Guests, pre-insanity (Ken Howard/Metropolitan Opera)
Thomas Adès’s The Exterminating Angel, an opera based on a 1962 film directed by Luis Buñuel, is absurd. Aristocrats return to their mansion after an opera outing. They soon discover that they cannot leave the dining room. Naturally, they become crazy and turn on each other. It is the idle domesticity of Clue mixed with Lord of the Flies savagery.
I was initially concerned that Adès’s music glorified these lifeless subjects. How could he write high-strung heroisms for such ennui? Juxtaposed elements, though, frame the opera’s macabre. Lovers fondle each other naked. Luscious harmonies hug crazed language: “Birds of our coupled mouths, while death enters through our feet.” This is not a prototypical tragedy; we’re not meant to feel for the plutocrats. But the music points toward sympathy. Disparate moods compete in this creation of unreality.
Adès etches continuous, pulsating phrases in the love scene (See “O Albion,” from Arcadiana, for an example of this style). The music pictures a spaceship creeping through a mysterious fog.

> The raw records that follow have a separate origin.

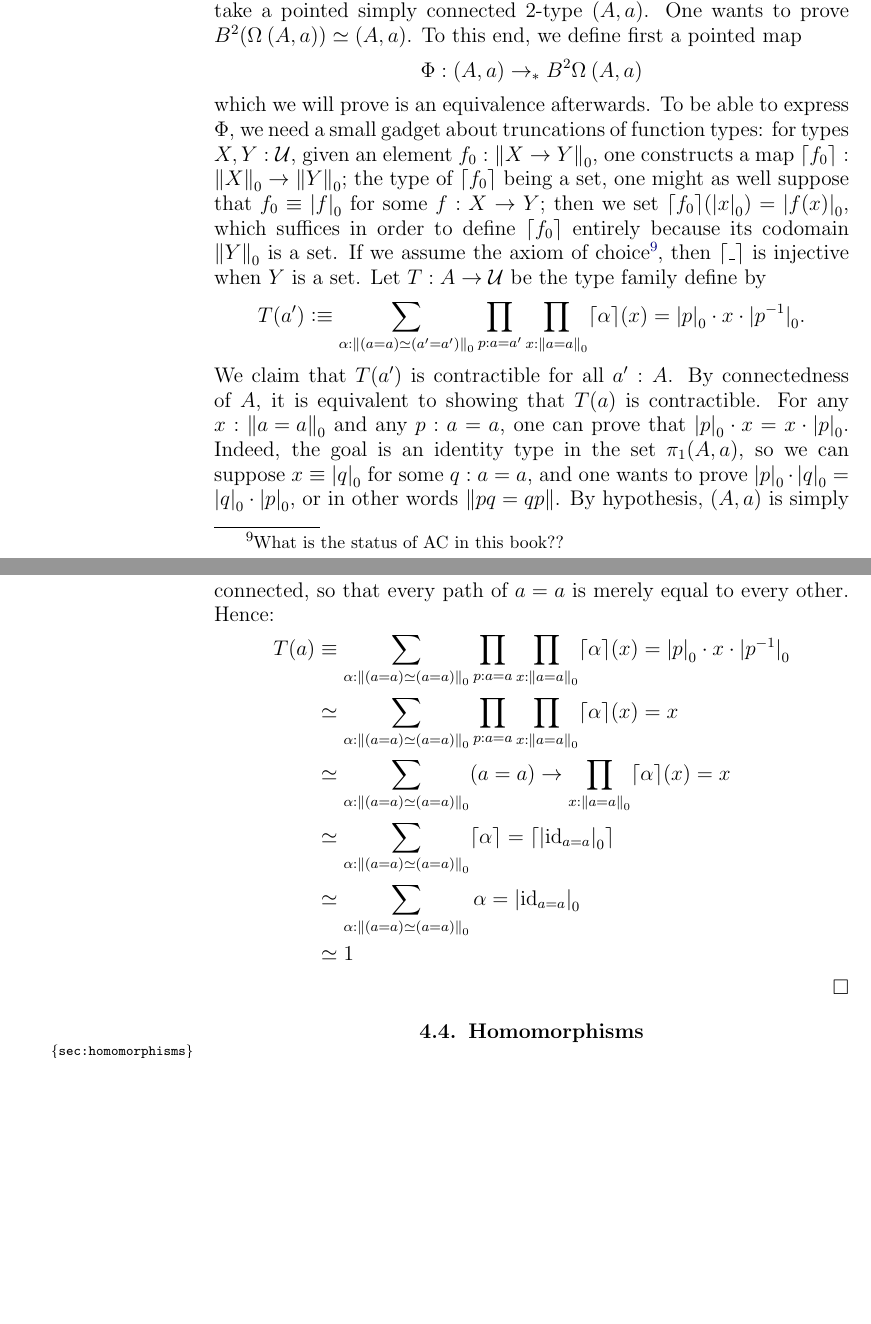
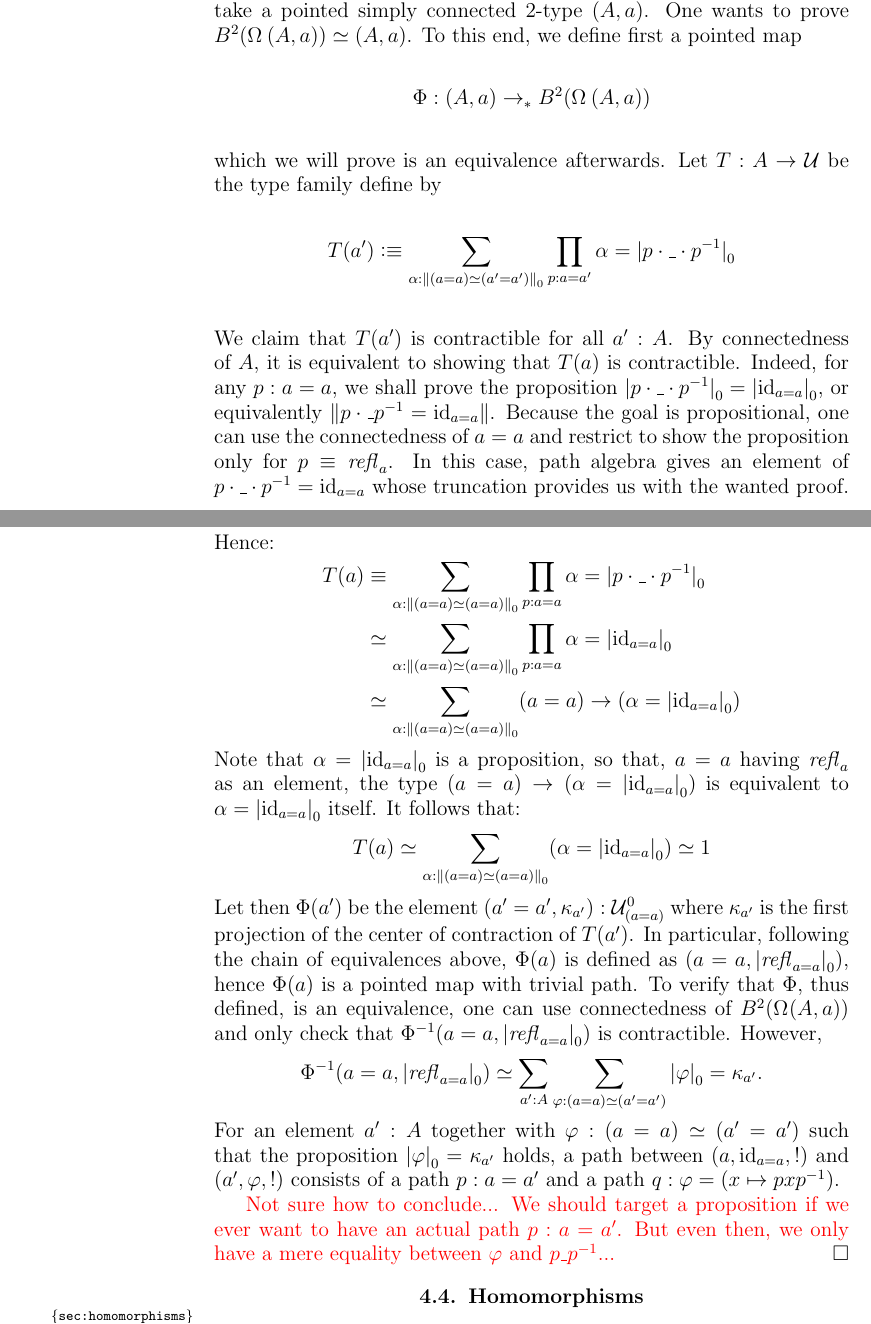
Before and after one commit to UniMath/SymmetryBook, a LaTeX thesis (book.tex, which reads group.tex, macros.tex): two parts of pages 99 and 100 of 207 before the commit and two parts of pages 99 and 100 of 209 after it, joined at a grey line, cut so that both start at the same text, the shorter picture padded with empty space. Compiled offline with pdfLaTeX.

Commit message:
Continue work on abelain groups through the center.
Attempt to prove the equivalence between abelian groups and simply connected 2-types. Technical detail is missing to atually conclude...

```diff
--- a/group.tex
+++ b/group.tex
@@ -1024,53 +1024,98 @@ groups.
   $\BB (\loopspace {(A,a)}) \weq (A,a)$. To this end, we define first
   a pointed map
   \begin{displaymath}
-    \Phi : (A,a) \ptdto \BB {\loopspace {(A,a)}}
+    \Phi : (A,a) \ptdto \BB {(\loopspace {(A,a)})}
   \end{displaymath}
-  which we will prove is an equivalence afterwards. To be able to
-  express $\Phi$, we need a small gadget about truncations of function
-  types: for types $X,Y:\UU$, given an element
-  $f_0:\setTrunc{X\to Y}$, one constructs a map
-  $\lceil f_0 \rceil : \setTrunc X \to \setTrunc Y$; the type of
-  $\lceil f_0 \rceil$ being a set, one might as well suppose that
-  $f_0 \jdeq \settrunc f$ for some $f:X\to Y$; then we set
-  $\lceil f_0 \rceil (\settrunc x) = \settrunc{f(x)}$, which suffices
-  in order to define $\lceil f_0 \rceil$ entirely because its codomain
-  $\setTrunc Y$ is a set. If we assume the axiom of
-  choice\footnote{What is the status of AC in this book??}, then
-  $\lceil \blank \rceil$ is injective when $Y$ is a set. Let
-  $T : A \to \UU$ be the type family define by
+  which we will prove is an equivalence afterwards.
+  % To be able to
+  % express $\Phi$, we need a small gadget about truncations of
+  % function
+  % types: for types $X,Y:\UU$, given an element
+  % $f_0:\setTrunc{X\to Y}$, one constructs a map
+  % $\lceil f_0 \rceil : \setTrunc X \to \setTrunc Y$; the type of
+  % $\lceil f_0 \rceil$ being a set, one might as well suppose that
+  % $f_0 \jdeq \settrunc f$ for some $f:X\to Y$; then we set
+  % $\lceil f_0 \rceil (\settrunc x) = \settrunc{f(x)}$, which
+  % suffices
+  % in order to define $\lceil f_0 \rceil$ entirely because its
+  % codomain
+  % $\setTrunc Y$ is a set. If we assume the axiom of
+  % choice\footnote{What is the status of AC in this book??}, then
+  % $\lceil \blank \rceil$ is injective when $Y$ is a set.
+  Let $T : A \to \UU$ be the type family define by
   \begin{displaymath}
     T(a') \defequi \sum_{\alpha:\setTrunc{(a=a)\weq(a'=a')}}\prod_{p:a=a'}
-    \prod_{x:\setTrunc{a=a}}\lceil \alpha \rceil (x) = \settrunc p \cdot x \cdot \settrunc{\inv p}.
+    % \prod_{x:\setTrunc{a=a}}\lceil \alpha \rceil (x) = \settrunc p \cdot x \cdot \settrunc{\inv p}.
+    \alpha = \settrunc{p\cdot \blank \cdot \inv p}
   \end{displaymath}
   We claim that $T(a')$ is contractible for all $a':A$. By
   connectedness of $A$, it is equivalent to showing that $T(a)$ is
-  contractible. For any $x:\setTrunc{a=a}$ and any $p:a=a$, one can
-  prove that $\settrunc p \cdot x = x\cdot \settrunc p$. Indeed, the
-  goal is an identity type in the set $\fundgrp(A,a)$, so we can
-  suppose $x \jdeq \settrunc q$ for some $q:a=a$, and one wants to
-  prove
-  $\settrunc p \cdot \settrunc q = \settrunc q \cdot \settrunc p$, or
-  in other words $\Trunc{pq=qp}$. By hypothesis, $(A,a)$ is simply
-  connected, so that every path of $a=a$ is merely equal to every
-  other. Hence:
+  contractible. Indeed, for any $p:a=a$, we shall prove the
+  proposition
+  $\settrunc{p\cdot \blank \cdot \inv p} = \settrunc{\id_{a=a}}$, or
+  equivalently $\Trunc{p\cdot\blank\inv p = \id_{a=a}}$. Because the
+  goal is propositional, one can use the connectedness of $a=a$ and
+  restrict to show the proposition only for $p \jdeq \refl a$. In this
+  case, path algebra gives an element of
+  $p\cdot\blank \cdot \inv p = \id_{a=a}$ whose truncation provides us
+  with the wanted proof.
+  % For any $x:\setTrunc{a=a}$ and any $p:a=a$, one can
+  % prove that $\settrunc p \cdot x = x\cdot \settrunc p$. Indeed, the
+  % goal is an identity type in the set $\fundgrp(A,a)$, so we can
+  % suppose $x \jdeq \settrunc q$ for some $q:a=a$, and one wants to
+  % prove
+  % $\settrunc p \cdot \settrunc q = \settrunc q \cdot \settrunc p$,
+  % or
+  % in other words $\Trunc{pq=qp}$. By hypothesis, $(A,a)$ is simply
+  % connected, so that every path of $a=a$ is merely equal to every
+  % other.
+  Hence:
   \begin{align*}
     T(a)
     &\jdeq \sum_{\alpha:\setTrunc{(a=a)\weq(a=a)}}\prod_{p:a=a}
-      \prod_{x:\setTrunc{a=a}}\lceil \alpha \rceil (x) = \settrunc p \cdot x \cdot \settrunc{\inv p}
+    % \prod_{x:\setTrunc{a=a}}\lceil \alpha \rceil (x) = \settrunc p \cdot x \cdot \settrunc{\inv p}
+      \alpha = \settrunc{p\cdot \blank \cdot \inv p}
     \\
     &\weq \sum_{\alpha:\setTrunc{(a=a)\weq(a=a)}}\prod_{p:a=a}
-      \prod_{x:\setTrunc{a=a}}\lceil \alpha \rceil (x) =  x
+    % \prod_{x:\setTrunc{a=a}}\lceil \alpha \rceil (x) =  x
+      \alpha = \settrunc{\id_{a=a}}
     \\
     &\weq \sum_{\alpha:\setTrunc{(a=a)\weq(a=a)}}(a=a) \to
-      \prod_{x:\setTrunc{a=a}}\lceil \alpha \rceil (x) =  x
-    \\
-    &\weq \sum_{\alpha:\setTrunc{(a=a)\weq(a=a)}} \lceil \alpha \rceil = \left\lceil {\settrunc{\id_{a=a}}} \right\rceil
-    \\
-    &\weq \sum_{\alpha:\setTrunc{(a=a)\weq(a=a)}} \alpha = \settrunc{\id_{a=a}}
-    \\
-    &\weq 1
+    % \prod_{x:\setTrunc{a=a}}\lceil \alpha \rceil (x) =  x
+      (\alpha = \settrunc{\id_{a=a}})
   \end{align*}
+  Note that $\alpha = \settrunc{\id_{a=a}}$ is a proposition, so that,
+  $a=a$ having $\refl a$ as an element, the type
+  $(a=a) \to (\alpha = \settrunc{\id_{a=a}})$ is equivalent to
+  $\alpha = \settrunc{\id_{a=a}}$ itself. It follows that:
+  \begin{displaymath}
+    T(a)
+    \weq \sum_{\alpha:\setTrunc{(a=a)\weq(a=a)}}( \alpha =
+    \settrunc{\id_{a=a}} )
+    \weq 1
+  \end{displaymath}
+  Let then $\Phi (a')$ be the element
+  $(a'=a', \kappa_{a'}):\univcover \UU {a=a}$ where $\kappa_{a'}$ is
+  the first projection of the center of contraction of $T(a')$. In
+  particular, following the chain of equivalences above, $\Phi(a)$ is
+  defined as $(a=a, \settrunc{\refl {a=a}})$, hence $\Phi(a)$ is a
+  pointed map with trivial path. To verify that $\Phi$, thus defined,
+  is an equivalence, one can use connectedness of
+  $\BB(\loopspace (A,a))$ and only check that
+  $\inv\Phi(a=a,\settrunc{\refl {a=a}})$ is contractible. However,
+  \begin{displaymath}
+    \inv\Phi(a=a,\settrunc{\refl {a=a}}) \simeq \sum_{a':A}
+    \sum_{\varphi : (a=a) \weq (a'=a')}\settrunc{\varphi} = \kappa_{a'}.
+  \end{displaymath}
+  For an element $a':A$ together with $\varphi: (a=a) \weq (a'=a')$
+  such that the proposition $\settrunc \varphi = \kappa_{a'}$ holds, a
+  path between $(a,\id_{a=a},!)$ and $(a',\varphi,!)$ consists of a
+  path $p:a=a'$ and a path $q:\varphi = (x\mapsto p x \inv p)$.
+
+  {\color{red} Not sure how to conclude... We should target a
+    proposition if we ever want to have an actual path $p:a=a'$. But
+    even then, we only have a mere equality between $\varphi$ and
+    $p\blank\inv p$...}
 \end{proof}
 
 
--- a/macros.tex
+++ b/macros.tex
@@ -317,7 +317,7 @@
 \newcommand{\conncomp}[2]{{{#1}_{\left(#2\right)}}}%
 \newcommand{\univcover}[2]{{{#1}^0_{\left(#2\right)}}}%
 
-\newcommand{\blank}{{\_}}%
+\newcommand{\blank}{\_}%
 \newcommand{\inv}[1]{{#1}^{-1}}%
 \newcommand{\ptdto}{\to_\ast}%
 
```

Cohesive linearity is rare in New Music aesthetics, which often favor disjunction and fragmentation.
The work clearly targets the aristocracy. After the richies go crazy, the mulling mob asks: “Are they all dead?’ Answer: “This is to be hoped.”
Could the affluent figures stand as representations of the one percent in tonight’s seats? Wealth inequality unabashedly lurks in the Met’s walls. Price of my ticket has $115 base rate, plus $7.50 service fee, and then a $2.50 facility fee (thank god for press tickets.). This is a hierarchized concert life. One price does not fit all.
The bottom-dwellers – those on the lower levels – finance opera. At intermission they chow down on über-expensive meals on the second tier, gazing out on Lincoln Center’s plaza, served by dressed-up waiters. It’s possible to witness the residual effects of aristocratic ass-kissing. Met employees grunt, curse, hold curt, stony expressions. At the ticket window, my ticket was flung at me with disgust. Misery swirls among workers. Yet, galas “celebrate” the one percent’s contributions. The Met wants to wrestle money from their coffers to supplement their seemingly-perpetually sinking finances.
Adès confronts the art form, crusting with opulence, and the Met, which stages stagnant, thoughtless “tradition” for commercial indulgence – here you will not find feminist productions of troublesome “classics.” Through financial support, donors implicate themselves in the opera’s demands: Adès skewers those who bankroll him. I wonder if ticket refunds will soon be in premium demand.